Understanding how stocks and bonds work is pretty cut and dry, but the context matters – and in this case, the context is your financial situation and goals. I want you to start by going back to your “why.” What concrete financial goals do you have for your future?
Your goal could be buying a home, paying for your children or grandchildren to go to college, retiring at a certain age, or saving up to start your own business. Once you know this goal, you can figure out how much money you will need to accomplish it and when you will need this money.
Do you have your “why” ready? Let’s dive in!
What are stocks?
When you buy a stock, you are investing in a company. If the company grows and the stock becomes more valuable, your investment will grow with it. However, if the company fails or becomes less valuable (which happens to companies every day), your stock could be worth less or even nothing.
What are bonds?
When you buy a bond, you are loaning money to a company. The company will then repay your loan with interest at a specific time. The company may also pay you dividends (a percentage of the company’s earnings). Bonds are generally considered “safer” investments than stocks – less likely to lose all their value, but also less likely to increase hugely in value.
What is your risk tolerance?
The stock market as a whole goes up and down regularly. Sometimes it seems to go up, up, and up, and sometimes it plunges down. From 2000 to 2002, for example, the U.S. stock market lost about half of its value. Most investors agree that a big drop is inevitable at some point. So how willing are you to take on that risk? You have to think about the upside AND the downside when choosing to invest.
Creating your portfolio
So there are different types of investments, and those investments carry different levels of risks.
This image is modified from Smart About Money’s “Determining Your Risk Tolerance” lesson.
Depending on your risk tolerance, you can fill your portfolio with an allocation of risky and safe assets that matches your preferences. Your portfolio should be part of your overall financial plan so take into consideration the status of your savings and ability to weather changes in the economy.

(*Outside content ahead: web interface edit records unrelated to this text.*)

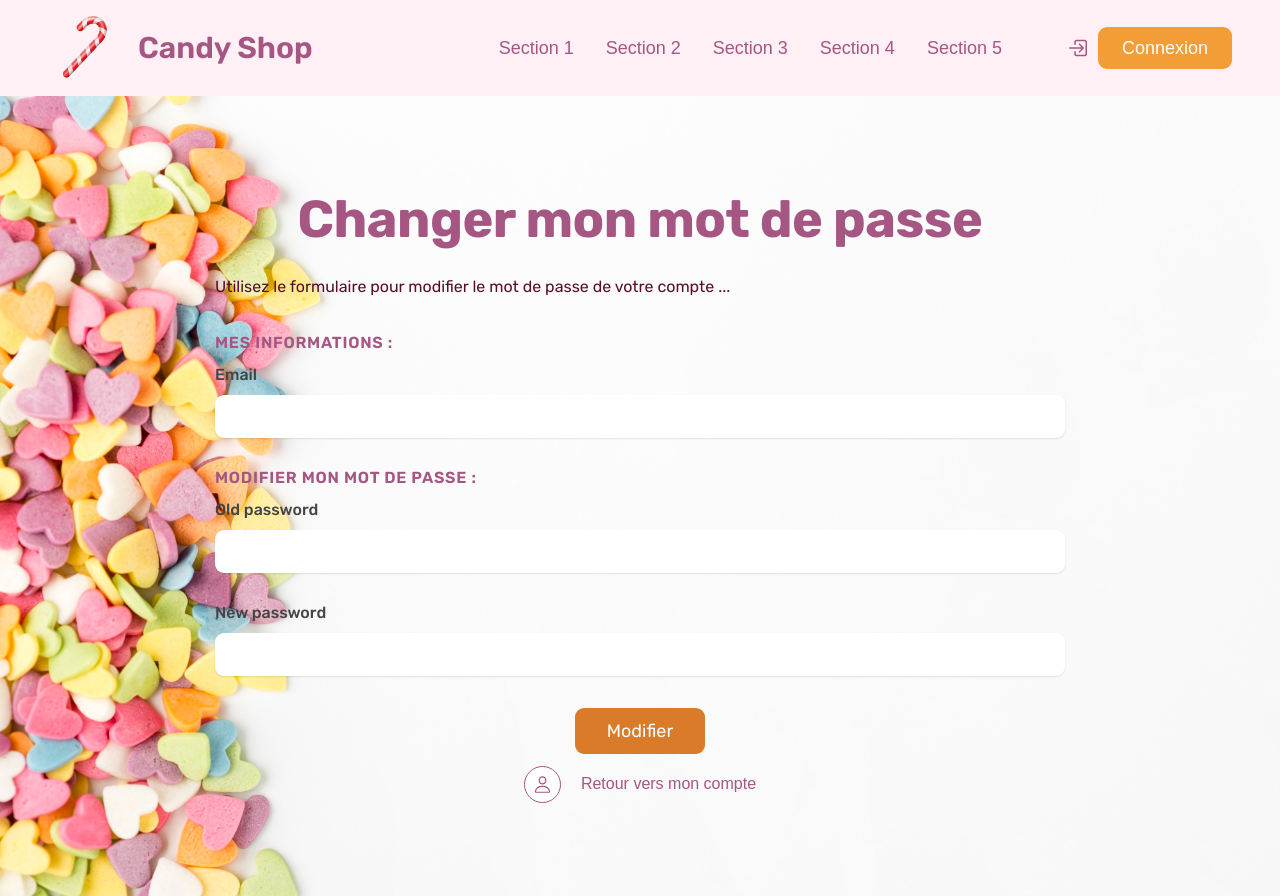
After one commit to xavierdavid/projet_symfony_site_ecommerce, a Symfony app: template templates/account/update_password.html.twig in a window 1280 px wide. The commit adds this page. Run offline with Twig, Linux system fonts and the light colour scheme; the template is opened without the code that fills it, so the values that code supplies are empty; form fields are guessed from the names that the template uses; some libraries are stand-ins or nearby versions.

Commit message:
Compte utilisateur - Modification du mot de passe de l'utilisateur - Formulaire de modification du mot de passe - Définition d'un regex de validation du mot de passe côté backend

```diff
--- a/public/css/general.css
+++ b/public/css/general.css
@@ -822,8 +822,11 @@ nav .pagination {
   justify-content: space-between;
   align-items: center;
   background-color: var(--color-main-tint);
+  padding: 0 4.8rem;
   height: 9.6rem; /* Fixed for sticky header */
-  padding: 0 4.8rem;
+  position: sticky;
+  top: 0;
+  z-index: 1;
 }
 
 .section-logo {
--- a/templates/account/index.html.twig
+++ b/templates/account/index.html.twig
@@ -14,7 +14,7 @@
             <li class="item-list">
               <ion-icon class="icon icon-secondary" name="key-outline"></ion-icon>
               <span>
-                  <a href="{{path('app_login')}}">Modifier mon mot de passe</a>
+                  <a href="{{path('app_account_update_password')}}">Modifier mon mot de passe</a>
               </span>
             </li>
             <li class="item-list">
--- /dev/null
+++ b/templates/account/update_password.html.twig
@@ -0,0 +1,48 @@
+{% extends "base.html.twig" %}
+
+{% block title %}Modification du mot de passe{% endblock %}
+
+{% block body %}
+
+  <section class="section-account">
+    <div class="account-container form-wrap shake">
+      <div class="form-header">
+        <h1 class="heading-primary">Changer mon mot de passe</h1>
+      </div>
+      {# Formulaire de modification du mot de passe #}
+      <div class="form-row">
+        <p class="form-info-text">Utilisez le formulaire pour modifier le mot de passe de votre compte ...</p>
+        {{form_start(formView)}}
+      </div>
+        <div class="form-row">
+          <p class="subheading">Mes informations : </p>
+          {{form_row(formView.email)}}
+        </div>
+        <div class="form-row">
+          <p class="subheading">Modifier mon mot de passe : </p>
+          {{form_row(formView.old_password)}}
+          {{form_row(formView.new_password)}}
+        </div>
+        <div class="form-footer">
+          <button class="btn btn--form" type="submit">Modifier</button>
+          {{form_end(formView)}}
+        </div>
+        {# Lien vers la route de la page d'accueil du compte de l'utilisateur #}
+        <div class="form-footer">
+          <div class="account-nav">
+            <ul class="nav-list">
+                {# Formulaire de login #}
+                <li class="item-list">
+                    <ion-icon class="icon icon-secondary" name="person-outline"></ion-icon>
+                    <span>
+                        <a href="{{path('app_account')}}">Retour vers mon compte</a>
+                    </span>
+                </li>
+            </ul>
+          </div>
+        </div>
+      </div>
+    </div>
+  </section>
+
+{% endblock %}
--- a/templates/register/index.html.twig
+++ b/templates/register/index.html.twig
@@ -78,7 +78,7 @@
         </div>
     </section>
 
-    {# Lien vers les scripts javascript #}
+{# Lien vers les scripts javascript #}
   {% block javascripts %}
     {# Register #}
     <script src="{{ asset('js/register.js') }}"></script>
```
Also changed, not shown: src/Controller/AccountController.php (+48 -0 lines), src/Form/RegisterType.php (+6 -2 lines), src/Form/UpdatePasswordType.php (added, +77 -0 lines).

Remember that the “safer” investments carry a different kind of risk, which investors call inflation risk. This is the risk that, over time, your money will have less buying power due to inflation. In the short run, you don’t have to worry much about inflation; but over decades, inflation will significantly impact the buying power of your money if you keep that money in safe investment vehicles like cash.
Investing is just one piece of the puzzle
I hope you see that investing is not an end in itself. Whether you keep your money in cash or in the stock market, you are taking on certain risks. Remember to view investing as just one piece of your financial life and align it with your short- and long-term goals. While looking into investing, make sure you’re taking care of yourself by maintaining an emergency fund and protecting your important assets.
My perspective on investing is inspired by a great resource called Transparent Investing. I hope you check out the full guide if you’re interested in learning more. All of the information here is for educational purposes and I encourage you to only take investment advice from a Certified Financial Planner® or another investment professional.
Saundra Davis is a nationally recognized financial coach and educator. Her experience in the U.S. Navy, where she made every money mistake possible, and her 20 years serving community-based organizations led her to the reality that the best way to help people find a path out of poverty is to help them become their own financial expert.